This week I have been trying to dream up a humorous and believable April Fool’s Day blog post, but I haven’t come up with one. Instead Mother Nature has provided the perfect April Fool’s event, snow. Here it is April and it’s snowing in Philadelphia. The snow isn’t sticking but it is keeping Spring at bay.
As a kid I always loved April Fool’s Day pranks. One year when I was about ten years old, I woke up early and switched the contents of the sugar bowl and the salt shaker. My dad proceeded to put salt in his coffee and sugar on his eggs. My younger brother spooned salt onto his cereal. Salty coffee and cereal taste terrible. My parents were not amused, but I sure was.
I am experimenting with a low cost time lapse camera. I want to document the sky above my studio, every day for an entire year. Here are the first four days, showing frames each shot at noon.
Here is a composite of images from 12/27/10, each taken an hour apart. It is amazing how quickly the sky changes, and how much variation happens in one day.
Greg captured many great views of this setting during the day, showing the pool, the built in grill and the pergola. But what lead to the dramatic twilight image was realizing that a second shoot at night would lead to even more dramatic images of this space.
For the twilight shoot, 1000 watt lights were set up outside of the frame, and a roaring fire was lit in the fire ring.
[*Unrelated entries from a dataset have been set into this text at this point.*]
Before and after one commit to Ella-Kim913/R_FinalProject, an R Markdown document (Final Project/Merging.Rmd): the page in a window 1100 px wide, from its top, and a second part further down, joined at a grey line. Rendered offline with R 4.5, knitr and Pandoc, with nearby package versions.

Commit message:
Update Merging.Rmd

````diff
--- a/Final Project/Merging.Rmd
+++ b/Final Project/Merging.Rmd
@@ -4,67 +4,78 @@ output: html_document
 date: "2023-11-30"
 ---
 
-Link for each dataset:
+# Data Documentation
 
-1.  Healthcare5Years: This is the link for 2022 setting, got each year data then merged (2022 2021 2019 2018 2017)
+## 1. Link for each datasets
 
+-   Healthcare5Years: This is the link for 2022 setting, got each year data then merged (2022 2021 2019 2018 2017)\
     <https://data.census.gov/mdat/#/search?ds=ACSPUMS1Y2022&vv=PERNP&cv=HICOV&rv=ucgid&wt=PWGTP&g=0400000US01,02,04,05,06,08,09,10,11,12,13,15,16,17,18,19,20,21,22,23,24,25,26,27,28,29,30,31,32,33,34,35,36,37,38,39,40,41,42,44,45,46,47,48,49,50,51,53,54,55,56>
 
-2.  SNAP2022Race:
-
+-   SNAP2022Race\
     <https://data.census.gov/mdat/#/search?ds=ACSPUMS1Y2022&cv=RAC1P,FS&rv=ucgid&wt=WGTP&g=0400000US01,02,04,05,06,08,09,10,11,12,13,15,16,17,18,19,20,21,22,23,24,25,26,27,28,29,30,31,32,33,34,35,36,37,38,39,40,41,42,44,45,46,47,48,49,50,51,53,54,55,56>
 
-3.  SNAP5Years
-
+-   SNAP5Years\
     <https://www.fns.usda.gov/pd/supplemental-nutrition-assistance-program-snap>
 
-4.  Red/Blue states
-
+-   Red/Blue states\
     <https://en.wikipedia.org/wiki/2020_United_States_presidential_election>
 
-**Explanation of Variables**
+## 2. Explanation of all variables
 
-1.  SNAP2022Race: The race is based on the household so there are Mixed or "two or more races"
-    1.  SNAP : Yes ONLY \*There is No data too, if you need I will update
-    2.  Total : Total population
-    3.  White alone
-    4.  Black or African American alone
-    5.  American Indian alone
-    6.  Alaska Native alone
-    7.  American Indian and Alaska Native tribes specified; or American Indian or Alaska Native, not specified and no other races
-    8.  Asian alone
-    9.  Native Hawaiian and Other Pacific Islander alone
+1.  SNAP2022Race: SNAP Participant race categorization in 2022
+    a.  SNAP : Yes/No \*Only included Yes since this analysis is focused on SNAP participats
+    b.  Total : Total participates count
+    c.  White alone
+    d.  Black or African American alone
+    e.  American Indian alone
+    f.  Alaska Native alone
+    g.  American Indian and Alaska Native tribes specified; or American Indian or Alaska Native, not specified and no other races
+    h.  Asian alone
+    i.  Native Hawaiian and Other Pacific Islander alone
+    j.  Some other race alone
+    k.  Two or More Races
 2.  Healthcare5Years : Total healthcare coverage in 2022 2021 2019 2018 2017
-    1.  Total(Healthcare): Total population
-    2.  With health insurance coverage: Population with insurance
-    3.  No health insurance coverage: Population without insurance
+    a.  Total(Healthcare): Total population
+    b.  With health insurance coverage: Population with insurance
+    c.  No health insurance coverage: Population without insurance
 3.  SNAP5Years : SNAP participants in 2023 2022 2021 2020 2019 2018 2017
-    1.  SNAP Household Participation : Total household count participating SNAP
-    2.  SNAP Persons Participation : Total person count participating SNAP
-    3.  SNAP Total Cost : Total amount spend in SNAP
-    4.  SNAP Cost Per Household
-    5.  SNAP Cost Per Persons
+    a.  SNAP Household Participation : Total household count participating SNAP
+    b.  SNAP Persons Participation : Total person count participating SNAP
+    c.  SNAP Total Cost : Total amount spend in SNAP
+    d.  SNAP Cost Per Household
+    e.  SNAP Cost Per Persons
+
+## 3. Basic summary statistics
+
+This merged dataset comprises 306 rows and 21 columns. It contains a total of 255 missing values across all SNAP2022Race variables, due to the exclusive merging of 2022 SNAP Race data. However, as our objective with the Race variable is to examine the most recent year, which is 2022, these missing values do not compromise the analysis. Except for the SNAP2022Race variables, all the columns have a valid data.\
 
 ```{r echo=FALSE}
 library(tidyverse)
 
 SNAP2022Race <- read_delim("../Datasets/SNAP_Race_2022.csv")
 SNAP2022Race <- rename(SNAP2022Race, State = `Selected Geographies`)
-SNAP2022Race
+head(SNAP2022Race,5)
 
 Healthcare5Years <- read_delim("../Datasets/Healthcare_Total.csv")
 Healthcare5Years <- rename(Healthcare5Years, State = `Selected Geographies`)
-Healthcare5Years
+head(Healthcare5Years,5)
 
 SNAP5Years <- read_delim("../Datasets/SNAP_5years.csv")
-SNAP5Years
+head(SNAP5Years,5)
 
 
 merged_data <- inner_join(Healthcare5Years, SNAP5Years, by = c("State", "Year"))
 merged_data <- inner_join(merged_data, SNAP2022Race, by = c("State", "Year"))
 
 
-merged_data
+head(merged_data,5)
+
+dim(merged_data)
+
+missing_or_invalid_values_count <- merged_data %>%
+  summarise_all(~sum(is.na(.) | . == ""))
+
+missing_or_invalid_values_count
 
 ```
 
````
Then Greg waited for the magic time when the sky is a deep blue, just before it turns black.
The homeowner should feel proud of what they have created for themselves. Now, who’s ready for a summer cook out and a midnight swim?
A few weeks ago we shared some photographs of University of Pennsylvania’s Weave Bridge to make the point that even though sunny days are generally the best days to shoot architecture the sun can also create unwanted, distracting shadows.
The following is a great example of why sunny days are, as a rule, best for architecture:
One could not ask for better conditions to photograph this office building in West Chester, Pennsylvania. The direct sun’s contrasty light gives the brick facade an attractive color and makes strong, but open shadows that give an otherwise simple structure a sense of volume and presence. The beautiful blue sky also has a nice balance of soft, wispy, white clouds.
The weather does not often cooperate and can wreak havoc with deadlines. Above is a comparison between an unretouched shot of the same building during a cloudy and damp day, and the same shot with an example of the sort of retouching that is sometimes necessary. Even though the added sky improves the shot; the pavement is still very wet. It is clear that returning to the site when the weather was best yielded the better image.
I recently received an assignment from University of Pennsylvania’s alumni magazine, The Pennsylvania Gazette, to photograph a new pedestrian bridge on campus. The Weave Bridge is part of Penn’s expansion of their campus towards the Schuylkill River. It crosses a major railroad line and connects distant sports fields with the main campus.
I scouted the assignment on a cloudy day, and returned when it was sunny to shoot final photos. In general most buildings and structures photograph better when it is sunny and the sky is blue. In this case when the sun is out, shadows compete with the strong visual design of the Weave Bridge. Whereas on an overcast day, the pattern of the bridge’s floor is less confused.
This poses a dilemma and illustrates the reality that sunny is not always the perfect shooting condition.
On the other hand the below photos of a warehouse clearly illustrate the standard idea that a blue sky and strong sun beats clouds and snow.